When I arrived in Cambridge last Wednesday, it was 66 degrees. The sun was high, and there was a slight breeze, which sent leaves skittering across the narrow Main Street. This small town on the border of New York and Vermont is known for farming, beautiful vistas, New Skete and Hubbard Hall, its Victorian Opera House turned center for arts and education. In the back of the Hall, on the first floor, I met with David Snider, Hubbard Hall’s Executive and Artistic Director, to discuss two items–the recent news about their partnership with a local bakery and the opening of The Book Club Play.

“Hubbard Hall makes art and community happen” – that’s their tag line, and fittingly so. The Hall has been operating for nearly four decades, and they’ve stayed uncommonly true to their mission, which is encapsulated in that line. Yes, they develop, produce, and present high-quality art and education opportunities, but they also fully embrace their role as an arts incubator, an artistic and economic driver for the region, and a community gathering space. Collaboration is in their bones, which makes the recent news about their partnership with Round House Bakery Café all the more apt.

Making Community: Round House Moves to the Hall

In April, Round House, which is currently located down the street from the art organization, will move into a storefront at Hubbard Hall Opera House. By all accounts, this is a win-win for both organizations.

Scott and Lisa Carrino started Round House Bakery as an offshoot of Pompanuck Farm, a not-for-profit educational center managed by the Carrinos since 1991. The Farm hosted classes, workshops, and musical events. The food was sourced from the farm and local producers. Eventually, the baked goods were sold at farmer’s markets and at the Cambridge Food Co-op, which was once located at Hubbard Hall. In 2013, they opened the Round House Bakery Café on Main Street. According to their website, the Carrino’s believe “that the dining table is a democratic arena where people can meet, converse, work, or read the newspaper in a safe, welcoming environment.”
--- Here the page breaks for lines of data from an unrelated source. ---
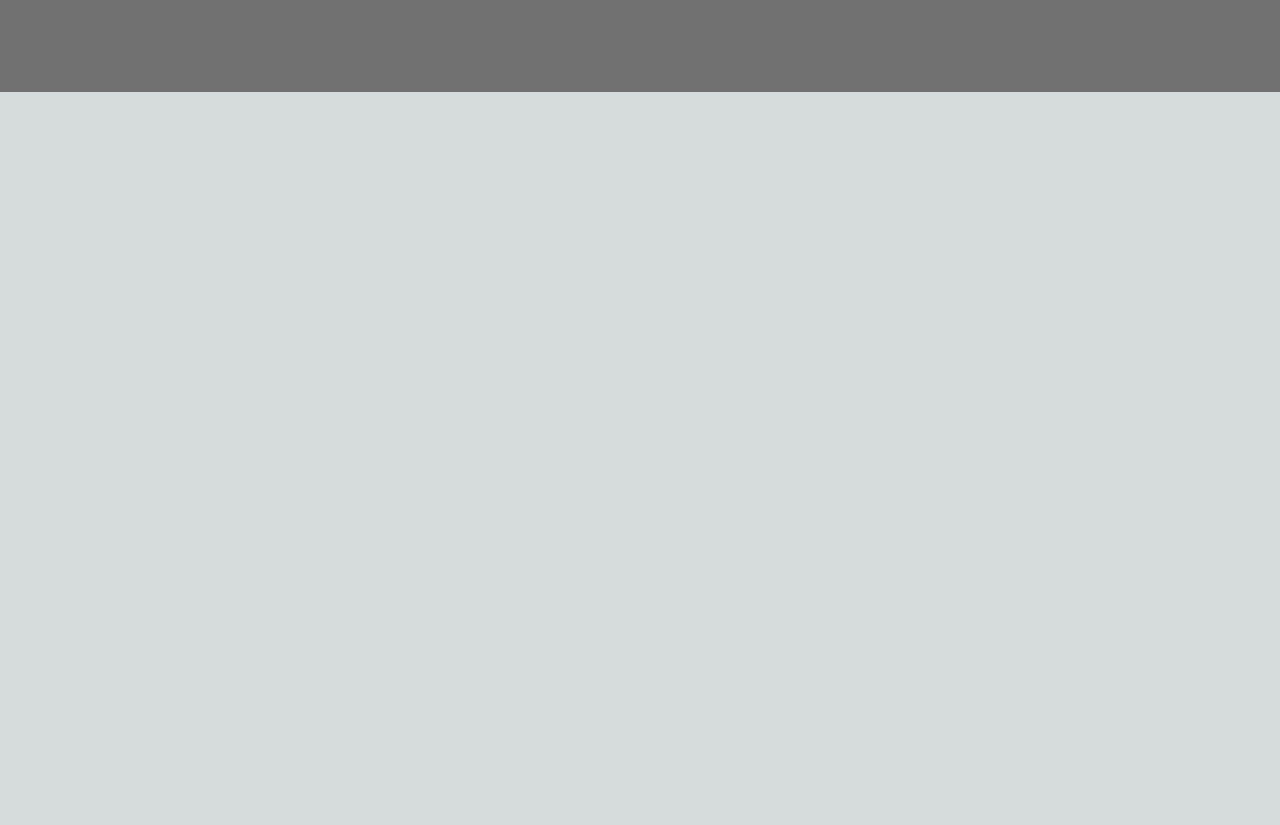
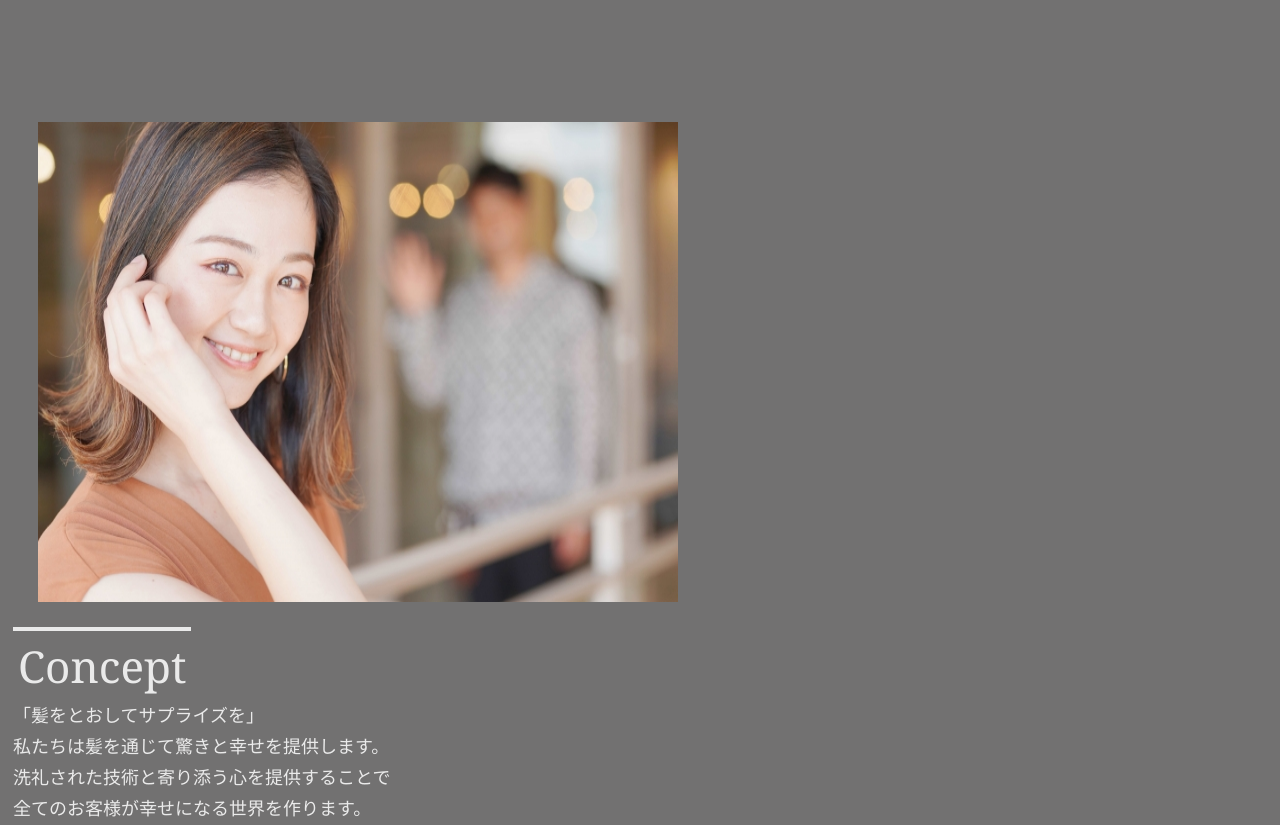
Before and after one commit to tannno-shouta/-surprise-hair, a Next.js app: page / in a window 1280 px wide. Shown: the part 820-1645 px from the top of the page. Before the commit the page ends 912 px from the top, so only its background shows below. Built offline with nearby package versions, Linux system fonts and the light colour scheme.

Commit message:
Conceptコンポーネントの追加

```diff
--- /dev/null
+++ b/src/components/Concept.jsx
@@ -0,0 +1,20 @@
+import styles from 'src/components/Concept.module.css'
+
+const Concept  = (props) =>{
+  return (
+      <div className= {styles.concept} >
+        <div className= {styles.concept_image} >
+          <img src='/img/concept.jpg' alt ="コンセプト" width="640px" height=  "480px"></img>
+        </div>
+        <div className= {styles.concept_body} >
+          <span className= {styles.concept_title}>Concept</span>
+          <p className={styles.concept_text}>「髪をとおしてサプライズを」</p>
+          <p className={styles.concept_text}>私たちは髪を通じて驚きと幸せを提供します。</p>
+          <p className={styles.concept_text}>洗礼された技術と寄り添う心を提供することで</p>
+          <p className={styles.concept_text}>全てのお客様が幸せになる世界を作ります。</p>
+        </div>
+      </div>
+  );
+}
+
+export { Concept };
--- /dev/null
+++ b/src/components/Concept.module.css
@@ -0,0 +1,33 @@
+.consept{
+ width: 100%;
+ height: auto;
+ display: flex;
+ justify-content: center;
+ border-top :solid 4px #eaeaea;
+}
+
+.concept_image{
+  display: block;
+ margin: 30px;
+}
+
+.concept_body{
+ display: block;
+ right : 20px;
+}
+
+.concept_title{
+ border-top :solid 4px #eaeaea;
+ font-size: 44px;
+ font-family: Georgia, 'Times New Roman', Times, serif;
+ color: #eaeaea;
+ padding: 5px ;
+ margin: 1px 5px 10px;
+}
+
+.concept_text{
+  font-size: 18px;
+  font-family: Georgia, 'Times New Roman', Times, serif;
+  color: #eaeaea;
+  margin: 5px;
+ }
--- a/src/components/FirstView.module.css
+++ b/src/components/FirstView.module.css
@@ -7,7 +7,6 @@
 }
 
 .firstview_image{
-  margin-bottom: 100px;
   overflow: hidden;
   text-align : center;
   overscroll-behavior-y: none;
--- a/src/components/Main.jsx
+++ b/src/components/Main.jsx
@@ -1,11 +1,13 @@
 import styles from 'src/components/Main.module.css'
 import { FirstView } from 'src/components/FirstView'
+import { Concept } from 'src/components/Concept';
 
 
 const Main = (props) => {
   return (
       <main className= {styles.main}>
         <FirstView/>
+        <Concept/>
       </main>
   );
 }
--- a/src/components/Main.module.css
+++ b/src/components/Main.module.css
@@ -2,5 +2,4 @@
   position: relative;
   width: 100%;
   height: 100%;
-  display: block;
 }
```
Also changed, not shown: public/img/concept.jpg (added).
Snider notes that bringing the bakery and café into the Hall will “heighten the customer experience and create opportunities to increase foot traffic into the Hall.” The storefront where Round House will be located is currently occupied by Hubbard Hall’s lobby and box office. A portion of the space will remain in use by Hubbard Hall, but more importantly, the collaboration between the two organizations will provide new avenues for cross promotion, complimentary programming, and community building.

One of Hubbard Hall’s goals is to inspire dialogue through the arts, but it’s become increasingly necessary for arts organizations to facilitate this dialogue by providing a gathering space for participants to connect and converse. Snider recognizes that audience expectations have shifted, and that many desire what he notes as “a full experience.” He talks about the potential audience members from 30 to 40 minutes away, who will be able to have dinner at the Hall, see the show, and enjoy drinks after, discussing and digesting what they’ve seen with friends and others. It’s not just about serving drinks and snacks before and after shows; it’s about designing a memorable experience that will create return visitors. And, for the core audience, it’s about bolstering the community and keeping Main Street vibrant. Round House’s relocation helps the Hall address these needs. In so many ways, the Hall’s desire for a new café-style gathering space and the Carrino’s dining-table philosophy are aligned. In other words, the partnership goes well beyond logistics.

As for Round House, the change provides some new possibilities as well. When their current building was put up for sale, they launched a GoFundMe project for a down payment. It raised $75,000, which is no small feat. But the question remained – was buying the current building the best move for the business? After exploring a few options, they decided on Hubbard Hall. “The move of our Café to the Hubbard Hall building serves a number of creative purposes for our business and to Hubbard Hall’s programming,” said Round House’s co-owner Scott Carrino. “The space is a good fit. ” As it turns out, the kitchen is twice the size of their current space, the seating is area is much larger, and Hubbard Hall has a stove and storage areas they’d been lacking. (The funds raised through the GoFundMe will be used to equip the new location.) There is also talk about creating a “teaching kitchen.” The potential to recruit, train, and mentor local youth in the food service industry is something that resonates with Round House’s goals and Hubbard Hall’s mission. These collisions, as Snider calls them, are important to sustaining the cultural vibrancy of the community.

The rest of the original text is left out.